Hearing in Bank denied.
Appeal from a judgment of the Superior Court of Trinity County, and from an order refusing a new trial.
W. J. Tinnin, and T. L. Carothers, for Appellant.
C. E. Williams, J. W. Philbrook, L. D. Latimer, and Frederick S. Stratton, for Respondent.
JUDGES: Searls, C. Belcher, C. C., and Foote, C., concurred.
Action to recover damages on breach of contract. Plaintiff had verdict and judgment for $ 714 and costs. Defendant moved for a new trial, which was denied, and the appeal is from final judgment and order overruling motion for new trial.
We have examined the several errors assigned by appellant, and conclude that with a single exception they are not supported by law.
The exception referred to is as follows:
At the trial defendant asked the court to instruct the jury in these words:
" A witness wilfully false in one part of his testimony is to be distrusted in his other testimony." The instruction was modified by the court by striking out the words "is to," and inserting in lieu thereof the word "may," so that the instruction as given reads: "A witness wilfully false in one part of his testimony may be distrusted in his other testimony."
To which modification of the instruction defendant excepted, and the ruling is assigned as error. Section 2061 of the Code of Civil Procedure, subdivision 3, provides: "That a witness false in one part of his testimony is to be distrusted in others."
The rule as formulated in the Code is substantially the same as that laid down by law-writers and followed by the courts prior to the adoption of our Codes.
In People v. Sprague , 53 Cal. 494, the court say: "The maxim falsus in uno, falsus in omnibus, is not to be construed as authorizing a court to charge that if a witness perjures himself in respect to one or more particulars, the jury must reject all his testimony. (People v. Strong , 30 Cal. 156.)
" The rule is that the jury may reject the whole of the testimony of a witness who has wilfully sworn falsely as to a material point, that is to say, the jury being convinced that a witness has stated what was [7 P. 827] untrue, not as the result of mistake, or inadvertence, but wilfully and with the design to deceive, must treat all his testimony with distrust and suspicion, and reject all, unless they shall be convinced, notwithstanding the base character of the witness, that he has in other particulars sworn to the truth.
" The third subdivision of section 2, 061 of the Code of Civil Procedure is but declaratory of the rule above considered, and by requiring a jury to distrust, necessarily authorizes them to reject all the testimony of such a witness in a proper case."

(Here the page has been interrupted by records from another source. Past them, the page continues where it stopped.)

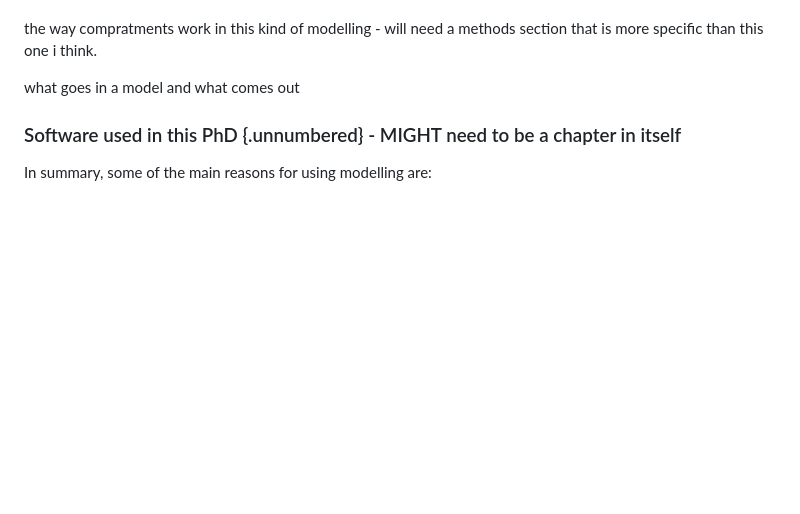
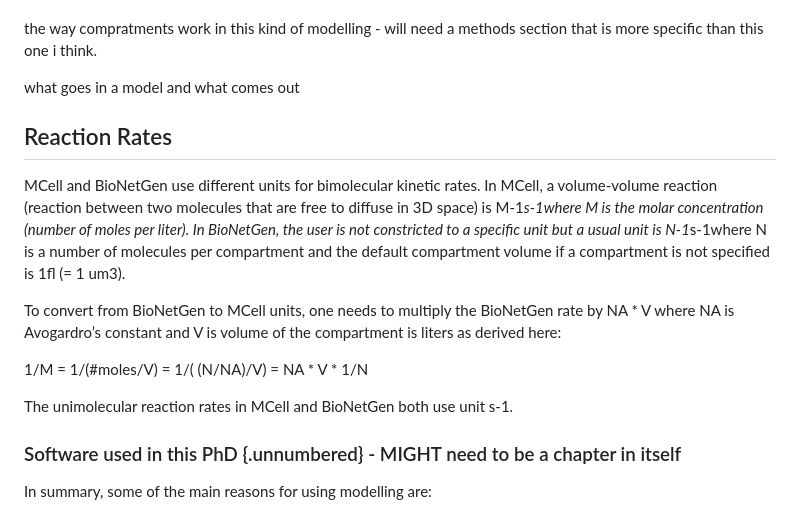
Before and after one commit to Susana465/camkii_thesis, a Markdown page: 30-modelling_background.md, the part around the change. GitHub-like rendering; blank space fills up the shorter version.

Commit message:
reaction rates mcell vs bng

```diff
--- a/30-modelling_background.md
+++ b/30-modelling_background.md
@@ -92,6 +92,14 @@ the way compratments work in this kind of modelling - will need a methods sectio
 
 what goes in a model and what comes out
 
+## Reaction Rates
+MCell and BioNetGen use different units for bimolecular kinetic rates. In MCell, a volume-volume reaction (reaction between two molecules that are free to diffuse in 3D space) is M-1*s-1where M is the molar concentration (number of moles per liter). In BioNetGen, the user is not constricted to a specific unit but a usual unit is N-1*s-1where N is a number of molecules per compartment and the default compartment volume if a compartment is not specified is 1fl (= 1 um3).
+
+To convert from BioNetGen to MCell units, one needs to multiply the BioNetGen rate by NA * V where NA is Avogardro’s constant and V is volume of the compartment is liters as derived here:
+
+1/M = 1/(#moles/V) = 1/( (N/NA)/V) = NA * V * 1/N
+
+The unimolecular reaction rates in MCell and BioNetGen both use unit s-1.
 
 ### Software used in this PhD {.unnumbered} - MIGHT need to be a chapter in itself
 
```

In that case defendant's counsel had asked the court to instruct the jury in the language of the Code, and the court had added the word "wilfully" before the word "false," and the contention in this court was as to the propriety of such addition, and it was held proper, and that "the word 'wilfully' did not change the effect of the instruction as offered." People v. Soto , 59 Cal. 367, and People v. Hicks , 53 Cal. 354, are to the same general effect.

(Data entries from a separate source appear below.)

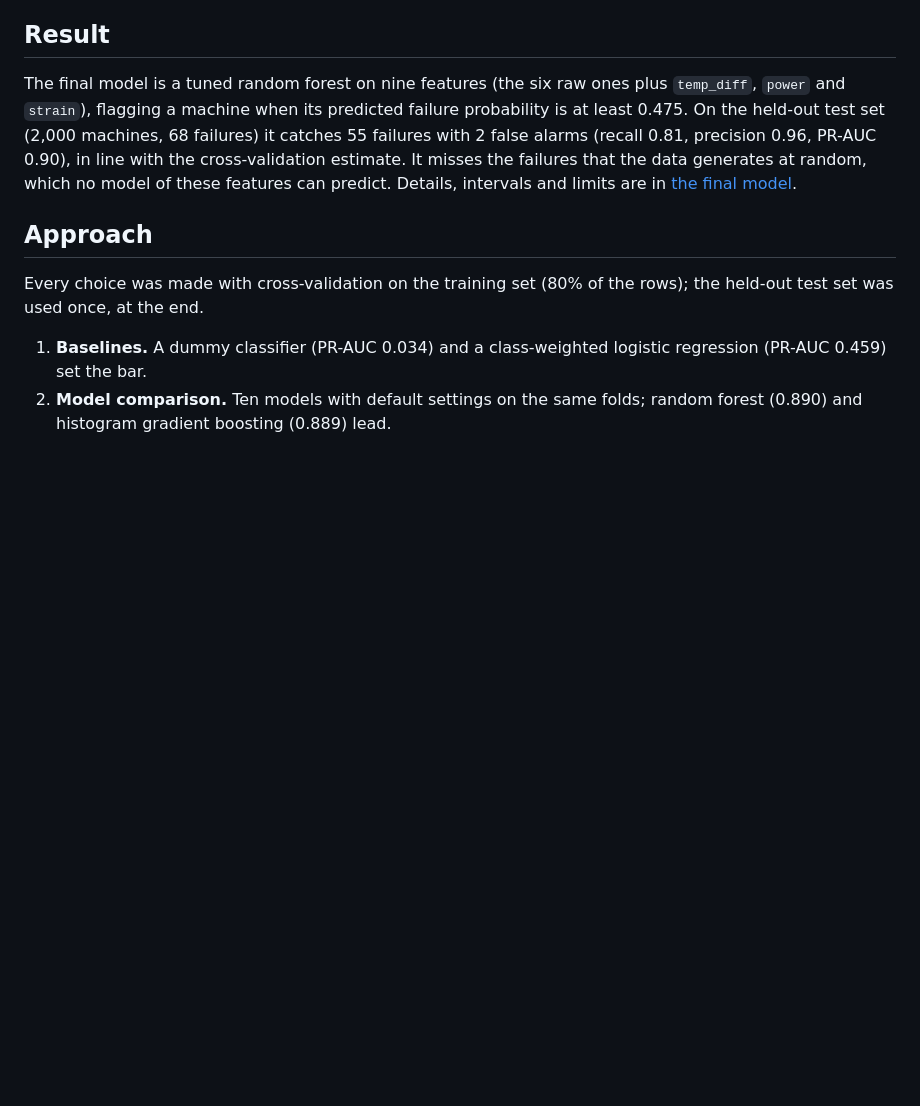
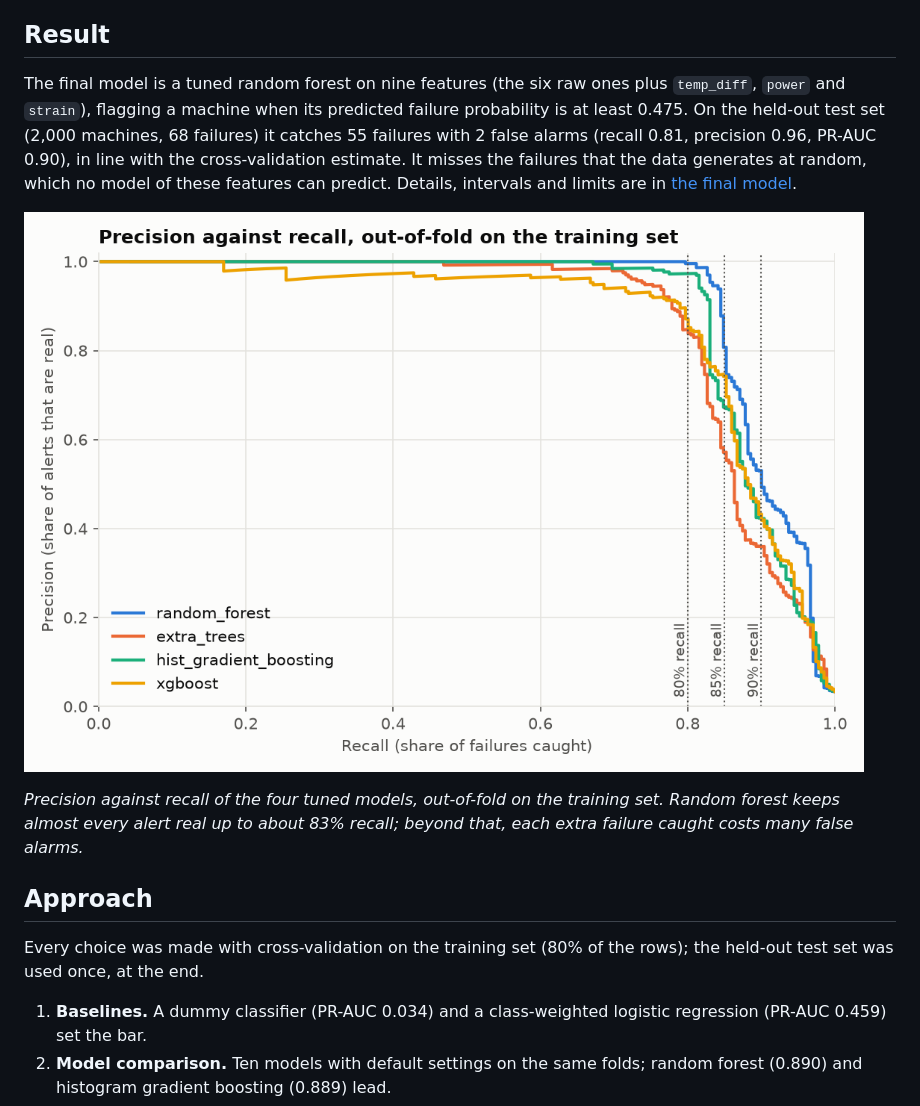
Before and after one commit to GiannisPapa97/industrial-machine-failure-classification, a Markdown page: README.md, the part around one of its changes. Rendered like a GitHub page; pictures changed too: docs/figures/precision_recall.png (added); blank space fills up the shorter version.

Commit message:
docs: add result figures to the readme (#39)

```diff
--- a/README.md
+++ b/README.md
@@ -32,6 +32,12 @@ failures that the data generates at random, which no model of these features can
 predict. Details, intervals and limits are in
 [the final model](docs/final-model.md).
 
+![Precision against recall for the four tuned models, from out-of-fold predictions on the training set. Random forest keeps precision near 1 up to about 83% recall, the highest of the four.](docs/figures/precision_recall.png)
+
+*Precision against recall of the four tuned models, out-of-fold on the training
+set. Random forest keeps almost every alert real up to about 83% recall; beyond
+that, each extra failure caught costs many false alarms.*
+
 ## Approach
 
 Every choice was made with cross-validation on the training set (80% of the
```
Also changed, not shown: other parts of README.md (+5 -0 lines), docs/development.md (+12 -0 lines), docs/model-selection.md (+5 -1 lines), docs/figures/model_comparison.png (added), 5 other files.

The question involved in the present case is, however, somewhat different from the contention in those cited.
Here the law provides that a witness wilfully false in one part of his testimony is to be distrusted, not that the jury may or may not distrust his testimony, but they are to be told, that as matter of law, his testimony is to be distrusted. This distrust forms the basis or standpoint from which they must view his testimony, the standard by which to weigh his utterances. It is true that notwithstanding this legal distrust which the law casts upon a witness wilfully false in a material part of his testimony, the jury may believe him upon other points -- they are to be the sole judges as to that -- there may be abundant reasons why they not only may, but why they should believe him in other particulars. The truth is not to be rejected, because it passes through a false medium, but as to the existence of the truth the jury is the sole judge.

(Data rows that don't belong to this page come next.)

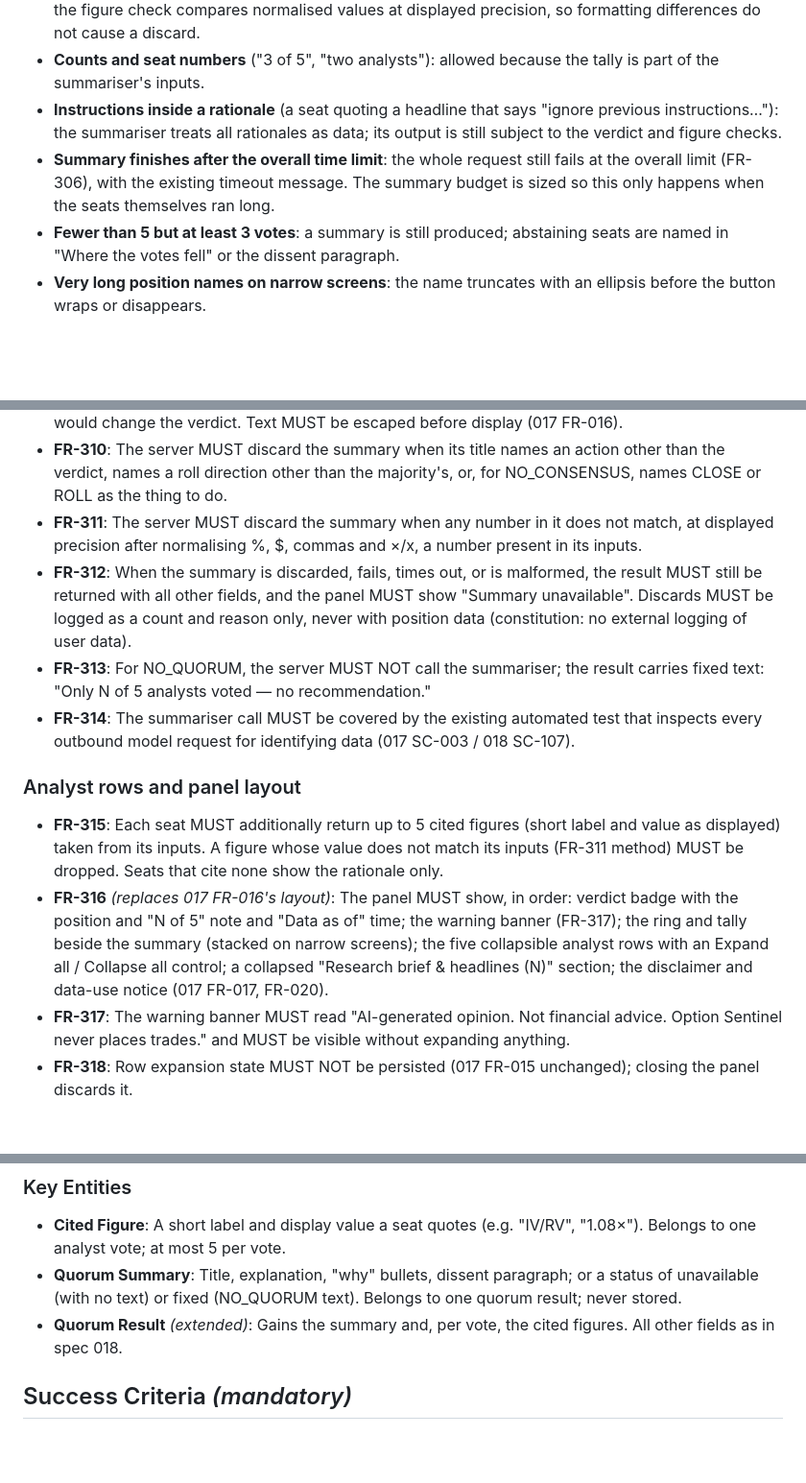
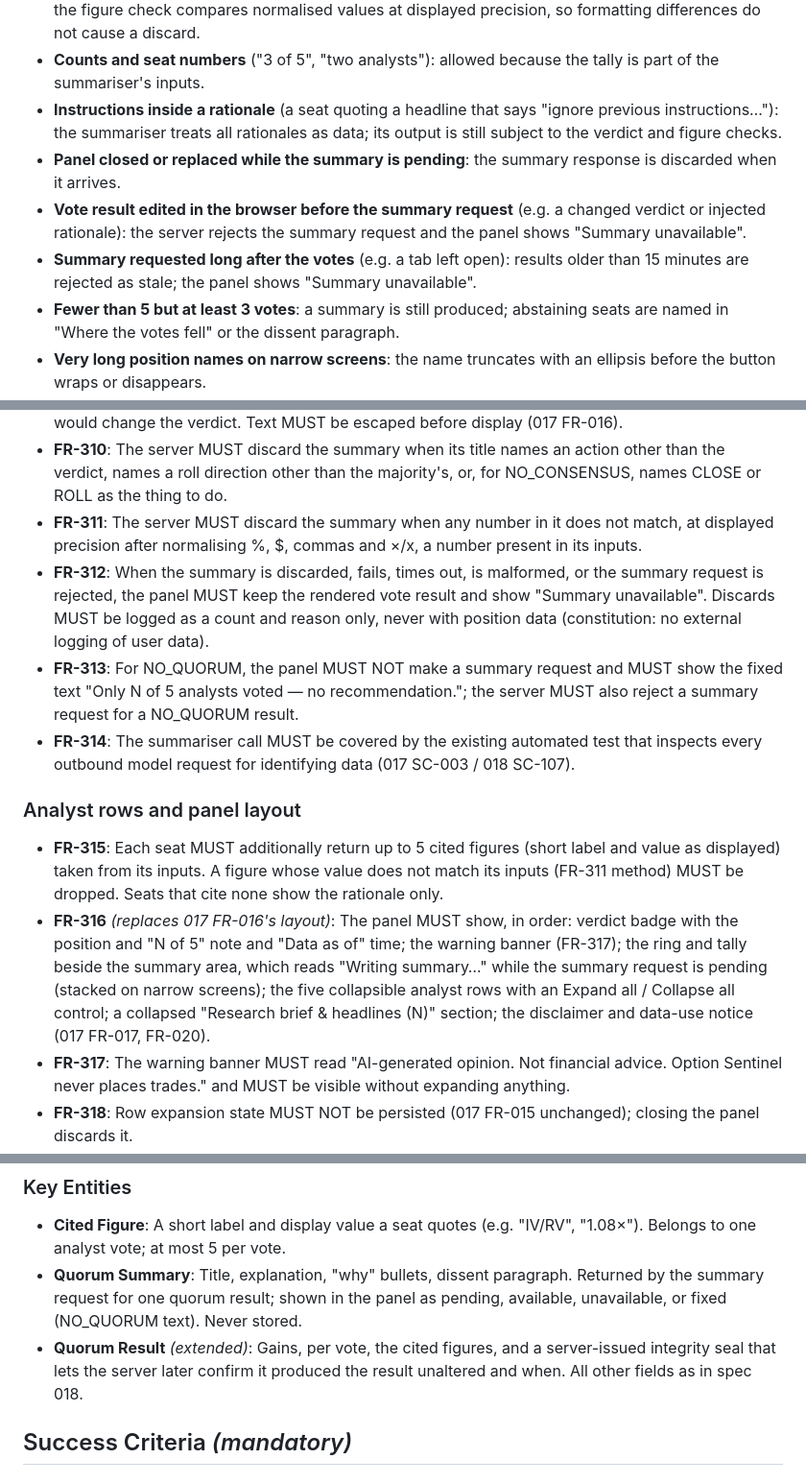
Before and after one commit to kerensky36/option-sentinel, a Markdown page: specs/020-advice-panel-redesign/spec.md, 3 parts joined by grey strips. Shown at 96% size. GitHub-like rendering; blank space fills up the shorter version.

```diff
--- a/specs/020-advice-panel-redesign/spec.md
+++ b/specs/020-advice-panel-redesign/spec.md
@@ -106,7 +107,9 @@ Below the ring and summary, each analyst has one collapsed row showing their len
 - **Numbers written differently in the summary** ("38%" vs 0.38, "$145" vs 145.00, "1.08x" vs "1.08×"): the figure check compares normalised values at displayed precision, so formatting differences do not cause a discard.
 - **Counts and seat numbers** ("3 of 5", "two analysts"): allowed because the tally is part of the summariser's inputs.
 - **Instructions inside a rationale** (a seat quoting a headline that says "ignore previous instructions…"): the summariser treats all rationales as data; its output is still subject to the verdict and figure checks.
-- **Summary finishes after the overall time limit**: the whole request still fails at the overall limit (FR-306), with the existing timeout message. The summary budget is sized so this only happens when the seats themselves ran long.
+- **Panel closed or replaced while the summary is pending**: the summary response is discarded when it arrives.
+- **Vote result edited in the browser before the summary request** (e.g. a changed verdict or injected rationale): the server rejects the summary request and the panel shows "Summary unavailable".
+- **Summary requested long after the votes** (e.g. a tab left open): results older than 15 minutes are rejected as stale; the panel shows "Summary unavailable".
 - **Fewer than 5 but at least 3 votes**: a summary is still produced; abstaining seats are named in "Where the votes fell" or the dissent paragraph.
 - **Very long position names on narrow screens**: the name truncates with an ellipsis before the button wraps or disappears.
 - **Both the advice panel and the payoff graph open on the same row**: both stay open; neither closes the other.
@@ -134,14 +138,14 @@ Below the ring and summary, each analyst has one collapsed row showing their len
 - **FR-309**: The summary MUST contain: a title (one line, ≤ 120 characters), an explanation (≤ 3 sentences), 1–4 "why" bullets, and a dissent paragraph. It MUST NOT contain a forecast of what would change the verdict. Text MUST be escaped before display (017 FR-016).
 - **FR-310**: The server MUST discard the summary when its title names an action other than the verdict, names a roll direction other than the majority's, or, for NO_CONSENSUS, names CLOSE or ROLL as the thing to do.
 - **FR-311**: The server MUST discard the summary when any number in it does not match, at displayed precision after normalising %, $, commas and ×/x, a number present in its inputs.
-- **FR-312**: When the summary is discarded, fails, times out, or is malformed, the result MUST still be returned with all other fields, and the panel MUST show "Summary unavailable". Discards MUST be logged as a count and reason only, never with position data (constitution: no external logging of user data).
-- **FR-313**: For NO_QUORUM, the server MUST NOT call the summariser; the result carries fixed text: "Only N of 5 analysts voted — no recommendation."
+- **FR-312**: When the summary is discarded, fails, times out, is malformed, or the summary request is rejected, the panel MUST keep the rendered vote result and show "Summary unavailable". Discards MUST be logged as a count and reason only, never with position data (constitution: no external logging of user data).
+- **FR-313**: For NO_QUORUM, the panel MUST NOT make a summary request and MUST show the fixed text "Only N of 5 analysts voted — no recommendation."; the server MUST also reject a summary request for a NO_QUORUM result.
 - **FR-314**: The summariser call MUST be covered by the existing automated test that inspects every outbound model request for identifying data (017 SC-003 / 018 SC-107).
 
 ### Analyst rows and panel layout
 
 - **FR-315**: Each seat MUST additionally return up to 5 cited figures (short label and value as displayed) taken from its inputs. A figure whose value does not match its inputs (FR-311 method) MUST be dropped. Seats that cite none show the rationale only.
-- **FR-316** *(replaces 017 FR-016's layout)*: The panel MUST show, in order: verdict badge with the position and "N of 5" note and "Data as of" time; the warning banner (FR-317); the ring and tally beside the summary (stacked on narrow screens); the five collapsible analyst rows with an Expand all / Collapse all control; a collapsed "Research brief & headlines (N)" section; the disclaimer and data-use notice (017 FR-017, FR-020).
+- **FR-316** *(replaces 017 FR-016's layout)*: The panel MUST show, in order: verdict badge with the position and "N of 5" note and "Data as of" time; the warning banner (FR-317); the ring and tally beside the summary area, which reads "Writing summary…" while the summary request is pending (stacked on narrow screens); the five collapsible analyst rows with an Expand all / Collapse all control; a collapsed "Research brief & headlines (N)" section; the disclaimer and data-use notice (017 FR-017, FR-020).
 - **FR-317**: The warning banner MUST read "AI-generated opinion. Not financial advice. Option Sentinel never places trades." and MUST be visible without expanding anything.
 - **FR-318**: Row expansion state MUST NOT be persisted (017 FR-015 unchanged); closing the panel discards it.
 - **FR-319**: The panel MUST be usable at 360 px width without horizontal page scrolling: the panel stays within the visible width even when the table scrolls sideways; ring labels, row fields and the summary remain legible.
@@ -155,8 +159,8 @@ Below the ring and summary, each analyst has one collapsed row showing their len
 ### Key Entities
 
 - **Cited Figure**: A short label and display value a seat quotes (e.g. "IV/RV", "1.08×"). Belongs to one analyst vote; at most 5 per vote.
-- **Quorum Summary**: Title, explanation, "why" bullets, dissent paragraph; or a status of unavailable (with no text) or fixed (NO_QUORUM text). Belongs to one quorum result; never stored.
-- **Quorum Result** *(extended)*: Gains the summary and, per vote, the cited figures. All other fields as in spec 018.
+- **Quorum Summary**: Title, explanation, "why" bullets, dissent paragraph. Returned by the summary request for one quorum result; shown in the panel as pending, available, unavailable, or fixed (NO_QUORUM text). Never stored.
+- **Quorum Result** *(extended)*: Gains, per vote, the cited figures, and a server-issued integrity seal that lets the server later confirm it produced the result unaltered and when. All other fields as in spec 018.
 
 ## Success Criteria *(mandatory)*
 
```
Also changed, not shown: other parts of specs/020-advice-panel-redesign/spec.md (+12 -9 lines).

The jury was told that in such cases a witness may be distrusted; the law says he is to be distrusted, that is, that he must be distrusted. A thing that is to be, must be. The distrust which is cast upon a witness wilfully false in a material part of his testimony is a presumption of law for the court, and with which the the jury has nothing to do except to receive and act upon. It is a rebuttable presumption, to be overcome by facts and circumstances of which they are the sole judges.
The word "may" inserted by the court, was not synonymous with the "is to," of the Code; it imported to the jury that they might or might not, at their option, distrust a witness, wilfully false in one portion of his testimony, when as matter of law they must distrust him, and may or may not, notwithstanding such distrust, believe him.
The law presumes every man accused of crime innocent until his guilt is shown. This is a presumption not to be acted upon or rejected by a jury at their will or pleasure. So a witness wilfully false is to be distrusted by a jury, and with this distrust as a factor in the problem, they may, they are at liberty to, believe or not to believe him in other particulars.
We think the court below e rred in its modification of the instruction, [7 P. 828] and that for such error the judgment and order should be reversed and a new trial ordered.
The Court. -- For the reasons given in the foregoing opinion the judgment and order are reversed and the cause remanded for a new trial.